To be honest, IRS audits are not automatically a bad thing. At its core, an audit is just the IRS’s way of double checking your numbers to ensure nothing in your return doesn’t quite add up. Yet many people tend to panic if they are chosen for an audit because they haven’t exactly been paying their taxes according to the law. Keep in mind that the IRS just conducts audits to make sure there is as little difference between what they are owed and what they actually receive. Audits may be random, but oftentimes, the IRS chooses who to audit because certain red flags stand out. Here are the top reasons the IRS will pull you from the crowd and decide to audit you.
Unfortunately, the IRS can’t trust everyone who says they made an honest mistake when filing their taxes. In order to avoid accidentally missed a zero, stay focused on the task at hand. We know that mistakes can happen, but double check your math, or even triple check it. With modern technology and lots of tax software available for you to file, there is little to no excuse for wildly incorrect numbers. Keep in mind that, even if the IRS does find your mistake to be accidental, you will be fined.

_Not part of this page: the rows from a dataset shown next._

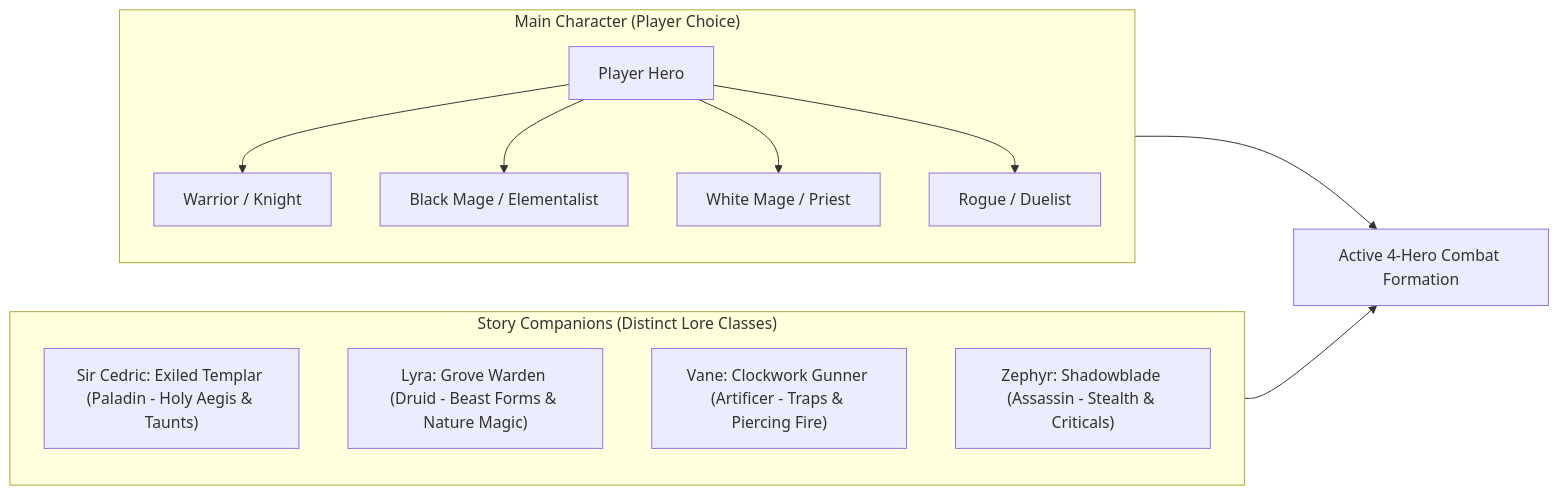
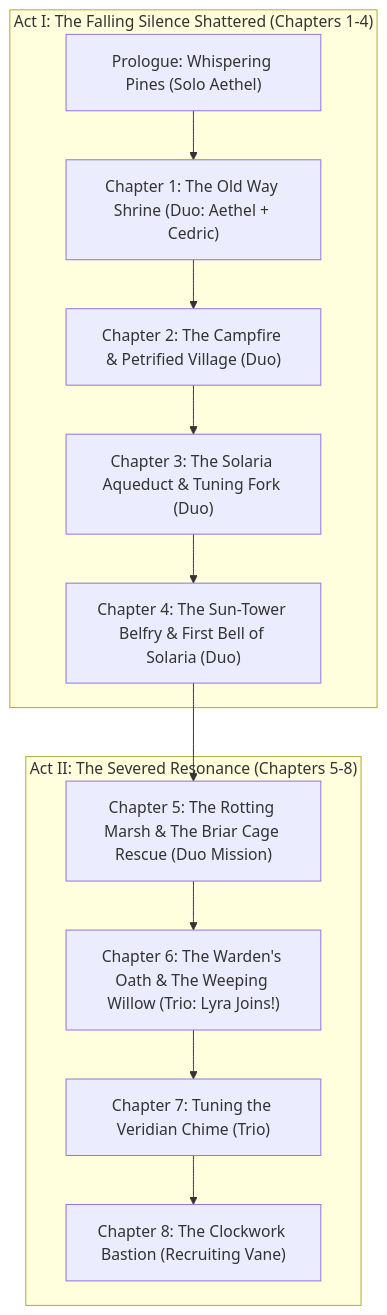
The diagram in DESIGN.md (Todd0042/voice-rpg-android), drawn with Mermaid before and after one commit. The commit also changed other lines of this file and 11 other files, not shown here.

Commit message:
Implement Act 2 Chapter 5 (Briar Cage Rescue) and Chapter 6 (Lyra Recruitment & Weeping Willow Boss), update README/DESIGN, and add AGENTS.md rules

````diff
--- a/DESIGN.md
+++ b/DESIGN.md
@@ -127,18 +90,16 @@
 ```mermaid
-flowchart LR
-    subgraph PlayerHero ["Main Character (Player Choice)"]
-        MC["Player Hero"] --> C_Warrior["Warrior / Knight"]
-        MC --> C_Mage["Black Mage / Elementalist"]
-        MC --> C_Cleric["White Mage / Priest"]
-        MC --> C_Rogue["Rogue / Duelist"]
+flowchart TD
+    subgraph Act1 ["Act I: The Falling Silence Shattered (Chapters 1-4)"]
+        Prologue["Prologue: Whispering Pines (Solo Aethel)"] --> Ch1["Chapter 1: The Old Way Shrine (Duo: Aethel + Cedric)"]
+        Ch1 --> Ch2["Chapter 2: The Campfire & Petrified Village (Duo)"]
+        Ch2 --> Ch3["Chapter 3: The Solaria Aqueduct & Tuning Fork (Duo)"]
+        Ch3 --> Ch4["Chapter 4: The Sun-Tower Belfry & First Bell of Solaria (Duo)"]
     end
 
-    subgraph Companions ["Story Companions (Distinct Lore Classes)"]
-        Comp1["Sir Cedric: Exiled Templar (Paladin - Holy Aegis & Taunts)"]
-        Comp2["Lyra: Grove Warden (Druid - Beast Forms & Nature Magic)"]
-        Comp3["Vane: Clockwork Gunner (Artificer - Traps & Piercing Fire)"]
-        Comp4["Zephyr: Shadowblade (Assassin - Stealth & Criticals)"]
+    subgraph Act2 ["Act II: The Severed Resonance (Chapters 5-8)"]
+        Ch4 --> Ch5["Chapter 5: The Rotting Marsh & The Briar Cage Rescue (Duo Mission)"]
+        Ch5 --> Ch6["Chapter 6: The Warden's Oath & The Weeping Willow (Trio: Lyra Joins!)"]
+        Ch6 --> Ch7["Chapter 7: Tuning the Veridian Chime (Trio)"]
+        Ch7 --> Ch8["Chapter 8: The Clockwork Bastion (Recruiting Vane)"]
     end
-
-    PlayerHero & Companions --> BattleParty["Active 4-Hero Combat Formation"]
 ```
````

Neglecting to Report Income
One of the quickest way to make sure you are audited is to omit part of your income. You may have a full-time job and a freelance job on the side, but that doesn’t mean that you can only report your full-time job. Make sure that you submit all your income on the appropriate form! Freelance work and other extra income is usually reported on a Form 1099.
Claiming Too Much Charity
While we believe that you’ve been quite charitable this year, make sure you aren’t reporting any false donations. Those who donate regularly are usually given tax deductions, so we know how tempting it may be to document just a little extra from what you actually gave. However, you need to make sure you have the documentation that proves that you made the contribution you claim you did. Charities will provide you a receipt because they know you may want a tax break when it comes time to file.
Reporting Too Many Losses
If you are self-employed or are running your own business, we understand that you might find it simpler to hide some of the income by filing your personal expenses as business losses. Keep in mind that too many reported losses will most certainly raise some eyebrows. After all, if you lost that much income, how is your business staying open? Be honest about the losses your business experienced, and keep your personal taxes separate from your business ones.
Claiming a Home Office Deduction
A home office deduction can be quite tricky, as the IRS takes a very close look at these deductions. You may be tempted to give yourself deductions for items that don’t qualify, so make sure you are checking the law to see what applies and what does not apply to your situation. The IRS said that this deduction is only for those who use part of their home “exclusively and regularly for your trade or business.” Your office only counts if you have a space reserved solely for business. A laptop in your living room or at your dining room table won’t cut it. Only claim your home office as a deduction if there is a space of your home that is specifically for business purposes.
Reporting Rounded Numbers
Be sure that you never round your numbers! It’s not likely that you are reporting a business expense of $500, as your item may have actually been $475.25. You can round for $475, but it’s not likely that it was an even $500. While this isn’t outlandish, make sure that you have the documentation to prove it should the IRS come snooping for more information. The same goes for your income. It never hurts to document to the penny what you made, as the IRS is much less likely to be suspicious of these numbers.
Tax Law Offices
If you are in need of an IRS tax lawyer, be sure to contact Tax Law Offices today! We are proud to serve residents of Naperville, Wheaton, and the surrounding areas when they need legal assistance. If you have been contacted by the IRS and are worried about an impending audit, it is time to contact our team. We can help you understand why the IRS is auditing you and even represent you in court if it comes to that. Our professionals work tirelessly to understand your case and help you reach the best possible outcome. Contact us today and schedule your free consultation! We look forward to serving you and helping you navigate through this difficult time.